*Records shown*.
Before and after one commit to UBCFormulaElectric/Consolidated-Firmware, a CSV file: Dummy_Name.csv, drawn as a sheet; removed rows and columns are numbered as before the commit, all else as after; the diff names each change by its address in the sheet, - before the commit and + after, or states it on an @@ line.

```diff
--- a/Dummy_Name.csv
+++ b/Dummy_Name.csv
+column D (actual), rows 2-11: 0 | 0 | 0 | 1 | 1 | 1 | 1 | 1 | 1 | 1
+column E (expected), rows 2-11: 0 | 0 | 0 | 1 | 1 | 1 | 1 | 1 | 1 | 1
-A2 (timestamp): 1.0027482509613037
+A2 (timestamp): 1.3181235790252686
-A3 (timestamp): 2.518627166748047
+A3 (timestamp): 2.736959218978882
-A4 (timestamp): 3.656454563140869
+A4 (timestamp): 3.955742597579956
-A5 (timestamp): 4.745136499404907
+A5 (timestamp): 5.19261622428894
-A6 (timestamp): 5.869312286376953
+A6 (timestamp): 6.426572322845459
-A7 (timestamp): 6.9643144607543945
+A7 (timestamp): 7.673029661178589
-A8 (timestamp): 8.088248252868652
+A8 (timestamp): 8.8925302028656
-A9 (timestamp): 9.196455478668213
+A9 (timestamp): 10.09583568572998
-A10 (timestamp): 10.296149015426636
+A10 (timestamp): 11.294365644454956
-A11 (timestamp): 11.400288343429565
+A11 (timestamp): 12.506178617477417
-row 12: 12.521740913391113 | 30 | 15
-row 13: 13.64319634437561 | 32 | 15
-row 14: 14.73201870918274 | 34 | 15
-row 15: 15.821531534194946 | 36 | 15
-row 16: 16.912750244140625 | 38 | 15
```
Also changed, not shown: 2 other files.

*Description of the task*. Please reproduce the records exactly, without leaving any out.

*Result for this exercise*.
Before and after one commit to UBCFormulaElectric/Consolidated-Firmware, a CSV file: Dummy_Name.csv, drawn as a sheet; removed rows and columns are numbered as before the commit, all else as after; the diff names each change by its address in the sheet, - before the commit and + after, or states it on an @@ line.

```diff
--- a/Dummy_Name.csv
+++ b/Dummy_Name.csv
+column D (actual), rows 2-11: 0 | 0 | 0 | 1 | 1 | 1 | 1 | 1 | 1 | 1
+column E (expected), rows 2-11: 0 | 0 | 0 | 1 | 1 | 1 | 1 | 1 | 1 | 1
-A2 (timestamp): 1.0027482509613037
+A2 (timestamp): 1.3181235790252686
-A3 (timestamp): 2.518627166748047
+A3 (timestamp): 2.736959218978882
-A4 (timestamp): 3.656454563140869
+A4 (timestamp): 3.955742597579956
-A5 (timestamp): 4.745136499404907
+A5 (timestamp): 5.19261622428894
-A6 (timestamp): 5.869312286376953
+A6 (timestamp): 6.426572322845459
-A7 (timestamp): 6.9643144607543945
+A7 (timestamp): 7.673029661178589
-A8 (timestamp): 8.088248252868652
+A8 (timestamp): 8.8925302028656
-A9 (timestamp): 9.196455478668213
+A9 (timestamp): 10.09583568572998
-A10 (timestamp): 10.296149015426636
+A10 (timestamp): 11.294365644454956
-A11 (timestamp): 11.400288343429565
+A11 (timestamp): 12.506178617477417
-row 12: 12.521740913391113 | 30 | 15
-row 13: 13.64319634437561 | 32 | 15
-row 14: 14.73201870918274 | 34 | 15
-row 15: 15.821531534194946 | 36 | 15
-row 16: 16.912750244140625 | 38 | 15
```
Also changed, not shown: 2 other files.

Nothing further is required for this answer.